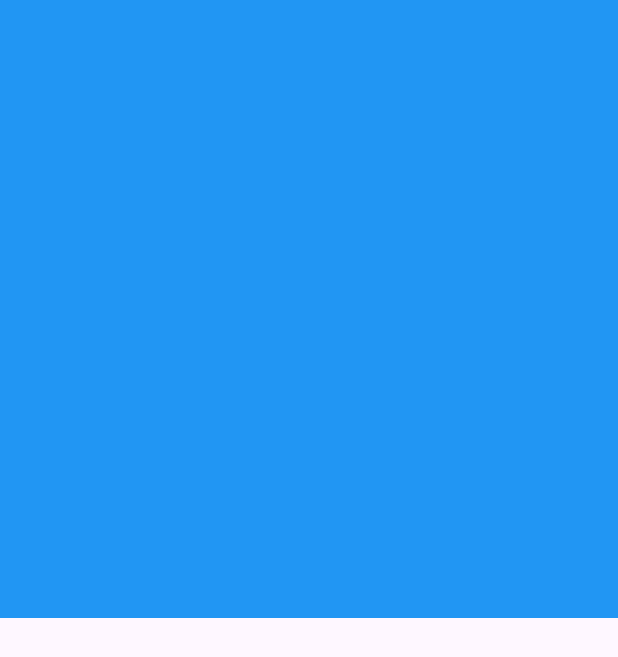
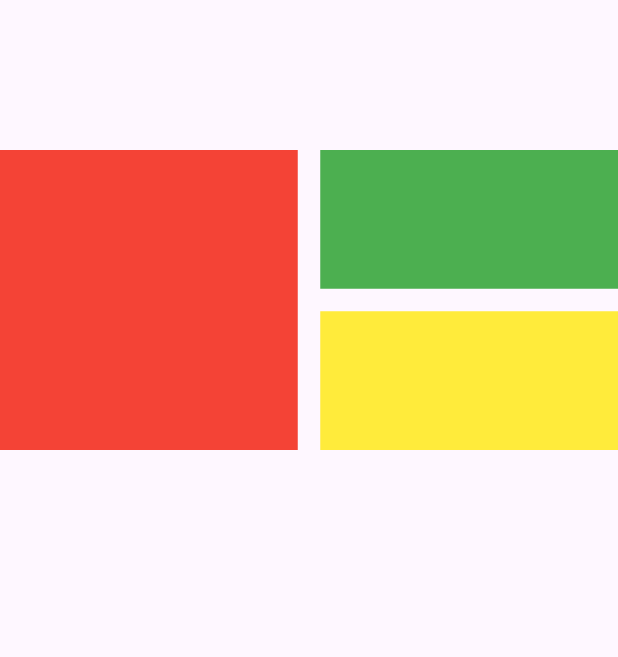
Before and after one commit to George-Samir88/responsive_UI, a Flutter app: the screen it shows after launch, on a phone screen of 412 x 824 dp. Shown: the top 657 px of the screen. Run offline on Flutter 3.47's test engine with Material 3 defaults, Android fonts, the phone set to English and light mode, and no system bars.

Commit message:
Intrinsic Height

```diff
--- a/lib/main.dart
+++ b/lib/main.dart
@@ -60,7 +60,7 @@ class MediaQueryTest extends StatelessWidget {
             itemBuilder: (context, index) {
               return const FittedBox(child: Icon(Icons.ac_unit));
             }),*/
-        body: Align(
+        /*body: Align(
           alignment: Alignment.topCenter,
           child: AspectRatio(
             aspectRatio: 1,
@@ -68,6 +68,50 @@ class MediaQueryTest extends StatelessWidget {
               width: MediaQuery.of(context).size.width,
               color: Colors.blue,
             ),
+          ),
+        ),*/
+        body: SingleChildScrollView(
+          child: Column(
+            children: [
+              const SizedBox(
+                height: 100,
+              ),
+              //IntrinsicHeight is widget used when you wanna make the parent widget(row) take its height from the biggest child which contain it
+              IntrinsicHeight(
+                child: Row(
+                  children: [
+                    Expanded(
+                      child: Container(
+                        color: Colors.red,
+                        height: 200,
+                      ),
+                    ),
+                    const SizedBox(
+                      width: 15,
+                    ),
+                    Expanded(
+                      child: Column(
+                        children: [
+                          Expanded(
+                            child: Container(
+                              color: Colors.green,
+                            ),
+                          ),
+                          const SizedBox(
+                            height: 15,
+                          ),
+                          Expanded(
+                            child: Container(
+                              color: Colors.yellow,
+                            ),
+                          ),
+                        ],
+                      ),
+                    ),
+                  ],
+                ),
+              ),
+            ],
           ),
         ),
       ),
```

+===+

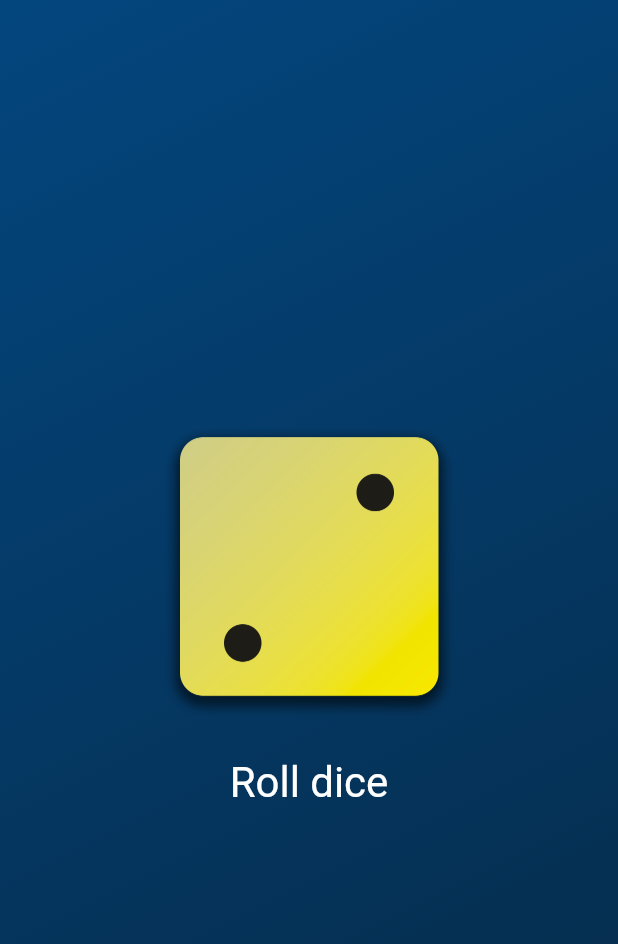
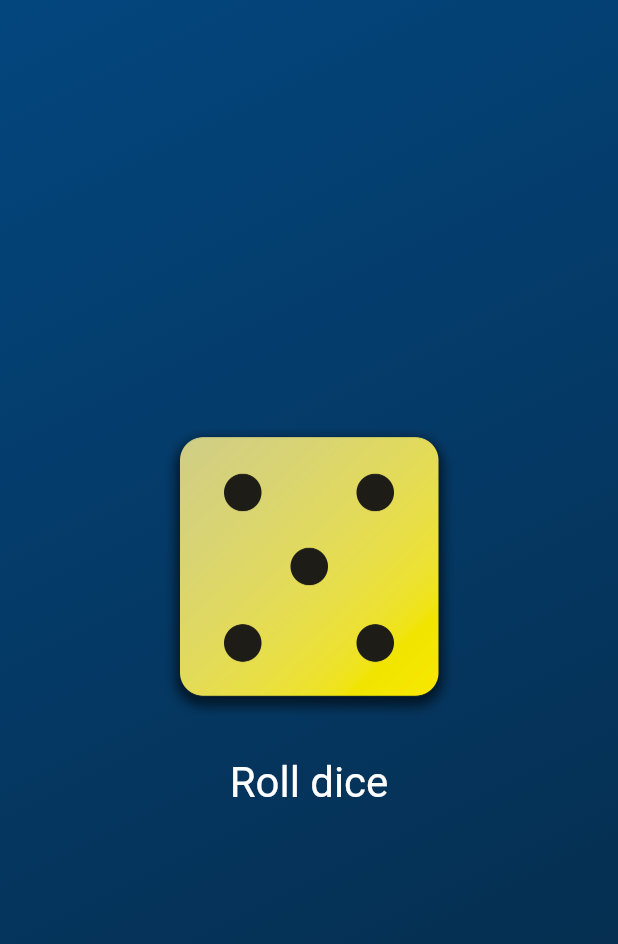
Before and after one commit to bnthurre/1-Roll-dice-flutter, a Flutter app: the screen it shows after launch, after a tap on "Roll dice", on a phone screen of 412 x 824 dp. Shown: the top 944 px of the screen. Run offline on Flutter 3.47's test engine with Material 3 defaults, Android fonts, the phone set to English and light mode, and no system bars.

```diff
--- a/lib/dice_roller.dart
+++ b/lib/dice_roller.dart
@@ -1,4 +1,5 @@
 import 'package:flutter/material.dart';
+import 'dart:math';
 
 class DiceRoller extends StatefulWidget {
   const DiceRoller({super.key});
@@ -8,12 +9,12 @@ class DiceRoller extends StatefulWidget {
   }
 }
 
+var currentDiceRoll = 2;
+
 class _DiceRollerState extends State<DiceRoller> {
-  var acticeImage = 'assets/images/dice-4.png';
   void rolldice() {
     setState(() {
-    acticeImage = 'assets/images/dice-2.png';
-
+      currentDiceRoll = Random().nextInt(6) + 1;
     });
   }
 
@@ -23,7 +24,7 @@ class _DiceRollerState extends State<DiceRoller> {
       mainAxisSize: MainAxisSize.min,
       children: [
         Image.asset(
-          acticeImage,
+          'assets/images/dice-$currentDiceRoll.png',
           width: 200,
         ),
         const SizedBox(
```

+===+

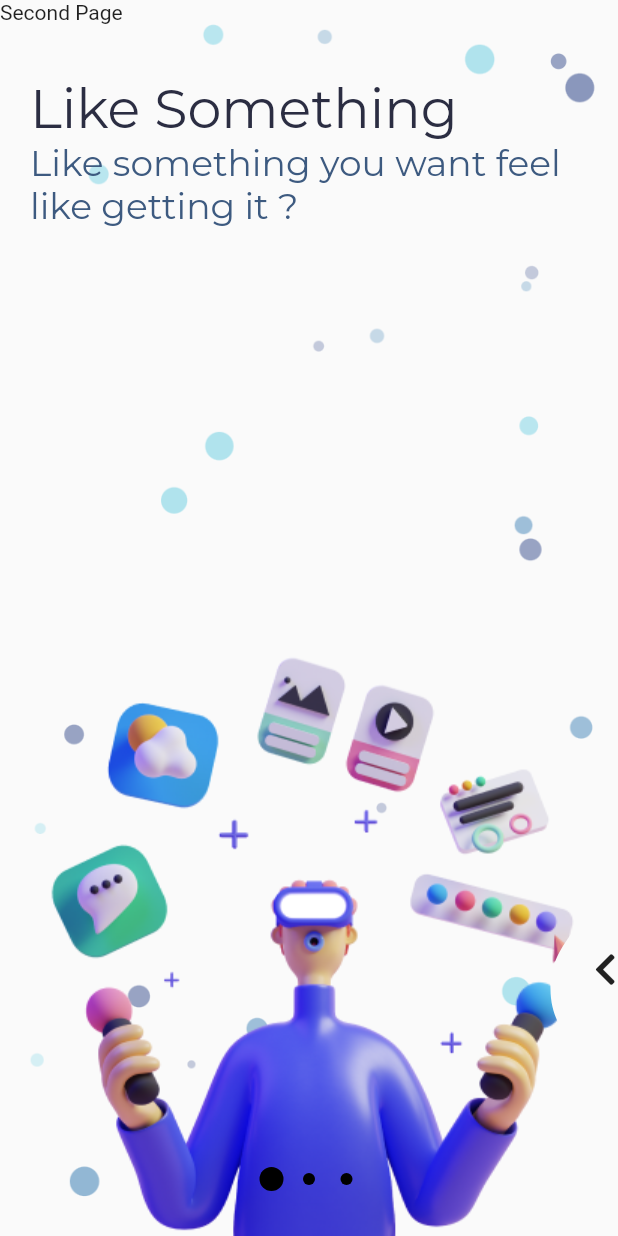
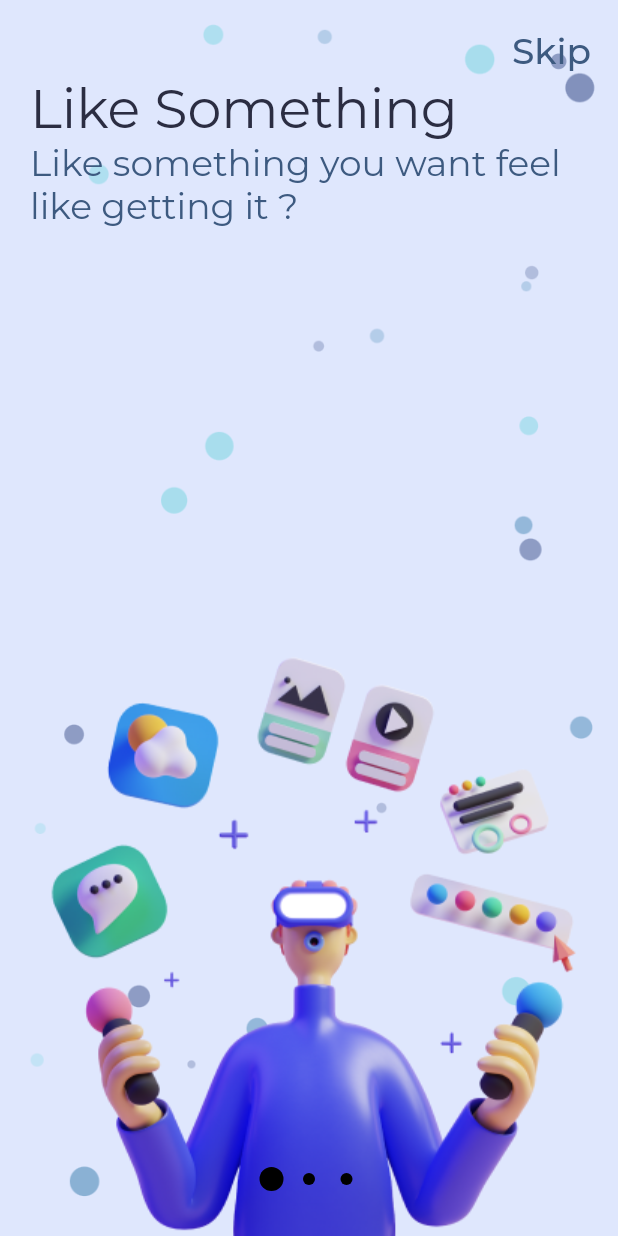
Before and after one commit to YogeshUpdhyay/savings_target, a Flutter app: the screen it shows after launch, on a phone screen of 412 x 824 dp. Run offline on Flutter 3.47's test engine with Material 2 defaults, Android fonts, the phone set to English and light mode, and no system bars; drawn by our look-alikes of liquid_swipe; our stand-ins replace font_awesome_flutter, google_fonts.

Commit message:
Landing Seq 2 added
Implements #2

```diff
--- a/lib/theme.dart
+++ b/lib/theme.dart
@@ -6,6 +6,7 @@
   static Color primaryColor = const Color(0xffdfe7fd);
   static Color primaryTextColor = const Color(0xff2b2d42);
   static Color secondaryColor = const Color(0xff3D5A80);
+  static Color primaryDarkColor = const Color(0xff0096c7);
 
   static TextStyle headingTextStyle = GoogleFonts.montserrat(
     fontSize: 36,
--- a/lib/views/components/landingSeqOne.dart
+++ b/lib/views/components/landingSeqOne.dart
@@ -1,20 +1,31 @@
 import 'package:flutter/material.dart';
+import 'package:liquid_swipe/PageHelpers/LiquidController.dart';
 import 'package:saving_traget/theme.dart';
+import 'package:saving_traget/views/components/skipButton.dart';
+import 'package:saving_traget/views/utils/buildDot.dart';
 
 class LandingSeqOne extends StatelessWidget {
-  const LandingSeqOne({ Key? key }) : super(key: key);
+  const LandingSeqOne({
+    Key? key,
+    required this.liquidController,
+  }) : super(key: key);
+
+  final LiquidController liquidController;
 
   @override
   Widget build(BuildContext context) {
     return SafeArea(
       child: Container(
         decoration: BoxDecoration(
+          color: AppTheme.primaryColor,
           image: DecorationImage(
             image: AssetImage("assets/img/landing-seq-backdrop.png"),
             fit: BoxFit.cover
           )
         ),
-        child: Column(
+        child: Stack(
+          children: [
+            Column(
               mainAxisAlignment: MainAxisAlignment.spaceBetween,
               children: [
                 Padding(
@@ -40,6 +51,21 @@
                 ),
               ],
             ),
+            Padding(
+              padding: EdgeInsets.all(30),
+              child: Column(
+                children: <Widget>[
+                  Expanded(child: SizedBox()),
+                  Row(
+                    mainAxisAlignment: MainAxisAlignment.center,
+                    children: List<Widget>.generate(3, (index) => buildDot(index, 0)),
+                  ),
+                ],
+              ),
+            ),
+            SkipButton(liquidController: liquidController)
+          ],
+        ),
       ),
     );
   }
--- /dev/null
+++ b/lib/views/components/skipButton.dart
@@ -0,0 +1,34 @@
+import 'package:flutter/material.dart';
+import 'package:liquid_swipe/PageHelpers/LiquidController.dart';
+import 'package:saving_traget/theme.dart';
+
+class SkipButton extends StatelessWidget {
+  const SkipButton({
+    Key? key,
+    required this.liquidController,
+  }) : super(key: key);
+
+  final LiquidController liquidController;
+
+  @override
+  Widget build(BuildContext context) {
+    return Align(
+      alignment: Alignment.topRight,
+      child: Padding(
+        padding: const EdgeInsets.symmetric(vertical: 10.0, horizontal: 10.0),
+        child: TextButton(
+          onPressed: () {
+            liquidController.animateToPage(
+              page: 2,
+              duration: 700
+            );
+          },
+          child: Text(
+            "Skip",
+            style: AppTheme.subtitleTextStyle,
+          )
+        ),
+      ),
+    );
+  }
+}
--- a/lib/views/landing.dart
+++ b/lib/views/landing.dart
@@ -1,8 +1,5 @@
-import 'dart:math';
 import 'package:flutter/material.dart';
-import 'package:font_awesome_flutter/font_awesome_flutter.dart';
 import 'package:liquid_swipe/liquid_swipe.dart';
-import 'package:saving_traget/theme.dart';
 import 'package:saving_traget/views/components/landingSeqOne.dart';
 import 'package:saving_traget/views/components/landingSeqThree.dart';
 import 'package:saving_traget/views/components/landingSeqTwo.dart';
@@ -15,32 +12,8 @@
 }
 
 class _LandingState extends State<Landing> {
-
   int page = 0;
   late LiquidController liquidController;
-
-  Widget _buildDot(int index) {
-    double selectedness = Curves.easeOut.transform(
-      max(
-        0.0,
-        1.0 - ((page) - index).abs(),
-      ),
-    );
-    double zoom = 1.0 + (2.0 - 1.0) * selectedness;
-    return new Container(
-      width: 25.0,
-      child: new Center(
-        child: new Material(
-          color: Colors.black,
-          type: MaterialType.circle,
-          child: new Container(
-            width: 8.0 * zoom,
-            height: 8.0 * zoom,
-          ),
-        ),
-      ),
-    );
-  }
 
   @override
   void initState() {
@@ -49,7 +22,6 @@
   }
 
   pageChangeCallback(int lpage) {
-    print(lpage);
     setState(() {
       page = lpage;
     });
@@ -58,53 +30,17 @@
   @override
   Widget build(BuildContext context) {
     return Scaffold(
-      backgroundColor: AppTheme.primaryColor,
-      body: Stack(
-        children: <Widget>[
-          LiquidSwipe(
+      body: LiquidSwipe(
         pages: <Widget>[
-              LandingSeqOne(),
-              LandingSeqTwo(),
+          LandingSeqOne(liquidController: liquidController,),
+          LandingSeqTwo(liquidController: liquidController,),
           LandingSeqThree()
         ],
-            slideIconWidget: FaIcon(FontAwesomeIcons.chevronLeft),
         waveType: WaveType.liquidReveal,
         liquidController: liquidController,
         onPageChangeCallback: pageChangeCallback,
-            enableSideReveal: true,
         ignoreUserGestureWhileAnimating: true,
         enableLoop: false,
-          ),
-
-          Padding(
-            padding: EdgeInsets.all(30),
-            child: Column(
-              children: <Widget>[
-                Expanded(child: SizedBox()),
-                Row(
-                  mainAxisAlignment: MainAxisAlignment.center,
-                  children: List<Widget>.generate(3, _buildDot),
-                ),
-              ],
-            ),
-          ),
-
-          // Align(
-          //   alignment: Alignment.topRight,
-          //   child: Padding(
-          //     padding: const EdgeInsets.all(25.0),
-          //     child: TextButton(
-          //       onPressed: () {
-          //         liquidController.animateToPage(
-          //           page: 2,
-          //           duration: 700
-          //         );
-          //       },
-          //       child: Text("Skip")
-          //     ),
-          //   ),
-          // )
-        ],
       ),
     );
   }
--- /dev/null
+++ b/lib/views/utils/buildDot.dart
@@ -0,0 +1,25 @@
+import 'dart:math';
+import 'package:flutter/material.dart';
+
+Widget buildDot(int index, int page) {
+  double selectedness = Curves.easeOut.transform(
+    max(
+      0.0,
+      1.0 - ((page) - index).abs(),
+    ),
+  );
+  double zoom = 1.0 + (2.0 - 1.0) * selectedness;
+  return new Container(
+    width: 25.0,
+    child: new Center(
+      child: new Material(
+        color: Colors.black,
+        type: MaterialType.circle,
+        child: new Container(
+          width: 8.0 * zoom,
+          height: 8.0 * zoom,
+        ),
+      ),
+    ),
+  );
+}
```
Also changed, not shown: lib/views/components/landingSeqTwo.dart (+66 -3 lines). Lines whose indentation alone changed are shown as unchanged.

+===+

## The task
Scan the material above for the string "MainAxisAlignment" and return the lines that hold it.

## Task result
               mainAxisAlignment: MainAxisAlignment.spaceBetween,
+                    mainAxisAlignment: MainAxisAlignment.center,
-                  mainAxisAlignment: MainAxisAlignment.center,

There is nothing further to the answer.